Which is the safest seat in the car?

The safest place in the car for children is the rear seat, preferably in the middle! In this position, the child is as far away from the sides as possible and thus receives optimum protection in the event of an accident. Important: Please ensure that the safety belt fits the car safety seat properly. Pelvic belts alone are not sufficient. In this instance, it is safer to use one of the side rear seats with a retractable three-point belt. Since most cars are not designed with a fully formed central seat and it is relatively difficult to fasten and release the child in this position, the most practical and safest place for the child restraint system is behind the passenger seat.

Danger, Airbag: What I need to know about child safety seats and airbags?

Airbags were developed to make driving even safer. However, they are only suitable for children aged 15 and over. If you place an infant carrier on the passenger seat without deactivating the airbag, the baby is exposed to extreme danger. This is why child safety seats and infant carriers should be installed on the rear seat, as an inadvertent error whilst attaching the seat or an unwittingly activated airbag are enough to expose your child to considerable risk. This is because the child can sustain serious injury to the head and neck if impacted by an airbag.

Rear-facing seats: Should the child safety seat point forwards or backwards?

Statistically, the risk of injury in the case of forward-facing Group I seats (approx. 9 months to 4 years) is significantly higher than for rear-facing seats in the 0+ category (from birth to approx.. 18 months), since the child’s head is still very large and heavy in comparison with the rest of its body.

This is due to the conventional 5-point harness system on forward-facing car seats which firmly holds the shoulders in place and thus subjects the neck to considerable stresses in the event of a collision. In the case of rear-facing seats, the collision energy is absorbed by the extensive area of the seat, thus providing relief for the head, neck, shoulders and internal organs.

The “TOP TEN” mistakes when driving children


Anyone who thinks they can hold their child with their hands alone could not be more mistaken. Even the tiniest baby will be wrenched from your arms in a collision.


Even if the adult and child fasten the seat belt around them, they are putting their lives at risk. This is because the heavier body could easily crush the smaller body. Also, the seat belt may not rest in an ideal position.


Please always check whether the harness is too loose every time it is fastened and adjust accordingly.


You have placed your baby in a carry cot on the rear seat. This is something you should NEVER do! In the event of a frontal collision, the baby will be lifted out of the cot and catapulted forward!


Even at the slowest speeds, this can lead to death.


Infant carriers is should never be used on a passenger seat if the front airbag is activated. If the passenger airbag remains activated and an infant carrier is placed on the front seat, this can lead to serious injury in an accident!
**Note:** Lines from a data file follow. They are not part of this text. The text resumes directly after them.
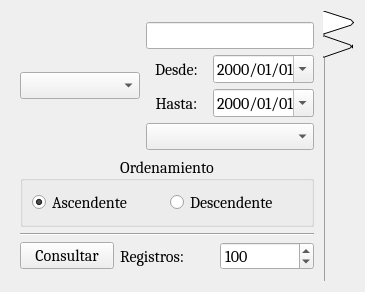
Qt form SapVisual/Busqueda/busquedamaestra.ui (gato0429/SAP) before a commit.
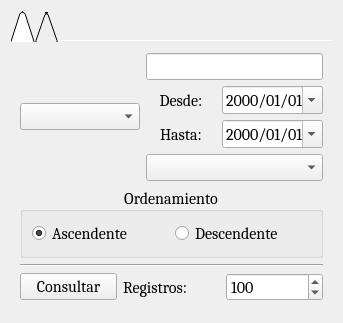
The same form after that commit. Icons and pictures are not drawn.

```diff
--- a/SapVisual/Busqueda/busquedamaestra.ui
+++ b/SapVisual/Busqueda/busquedamaestra.ui
@@ -6,8 +6,8 @@
    <rect>
     <x>0</x>
     <y>0</y>
-    <width>365</width>
-    <height>280</height>
+    <width>343</width>
+    <height>320</height>
    </rect>
   </property>
   <property name="font">
@@ -23,7 +23,7 @@
    <item row="0" column="0">
     <widget class="QTabWidget" name="tabWidget">
      <property name="tabPosition">
-      <enum>QTabWidget::East</enum>
+      <enum>QTabWidget::North</enum>
      </property>
      <property name="tabShape">
       <enum>QTabWidget::Triangular</enum>
@@ -31,9 +31,30 @@
      <property name="currentIndex">
       <number>0</number>
      </property>
+     <property name="iconSize">
+      <size>
+       <width>32</width>
+       <height>32</height>
+      </size>
+     </property>
+     <property name="elideMode">
+      <enum>Qt::ElideNone</enum>
+     </property>
+     <property name="usesScrollButtons">
+      <bool>true</bool>
+     </property>
      <property name="documentMode">
       <bool>true</bool>
      </property>
+     <property name="tabsClosable">
+      <bool>false</bool>
+     </property>
+     <property name="movable">
+      <bool>false</bool>
+     </property>
+     <property name="tabBarAutoHide">
+      <bool>true</bool>
+     </property>
      <widget class="QWidget" name="tab_3">
       <attribute name="icon">
        <iconset resource="../Recursos.qrc">
```
Left out of the diff: 40 changed lines with no effect on the pictures.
The passenger seat may only be used for an infant carrier if the front airbag has been deactivated!


If an infant carrier is installed facing-forward, this can have similar fatal consequences. In the event of a frontal collision, it could break the child’s neck since the head is still too heavy in comparison with the rest of the body. This is why infant carriers are designed, without exception, for rear-facing installation.


Your child could also be at risk of death if the seat is positioned the wrong way round, or using the wrong safety belt or if the belt is not secured tightly enough. Generally speaking, the tighter the connection between the seat and vehicle, the more protection the seat is able to provide.


If the seat has been tampered with in any way, e.g. sewing or changing parts, the child’s safety can no longer be guaranteed. Missing parts can also have fatal consequences. A missing screw could be enough for the seat to break up on impact.


The child restraint system is not suitable for the child’s size and weight, the standard is out of date or the seat already contains hairline cracks, which can easily be the case with second-hand seats of unknown origin.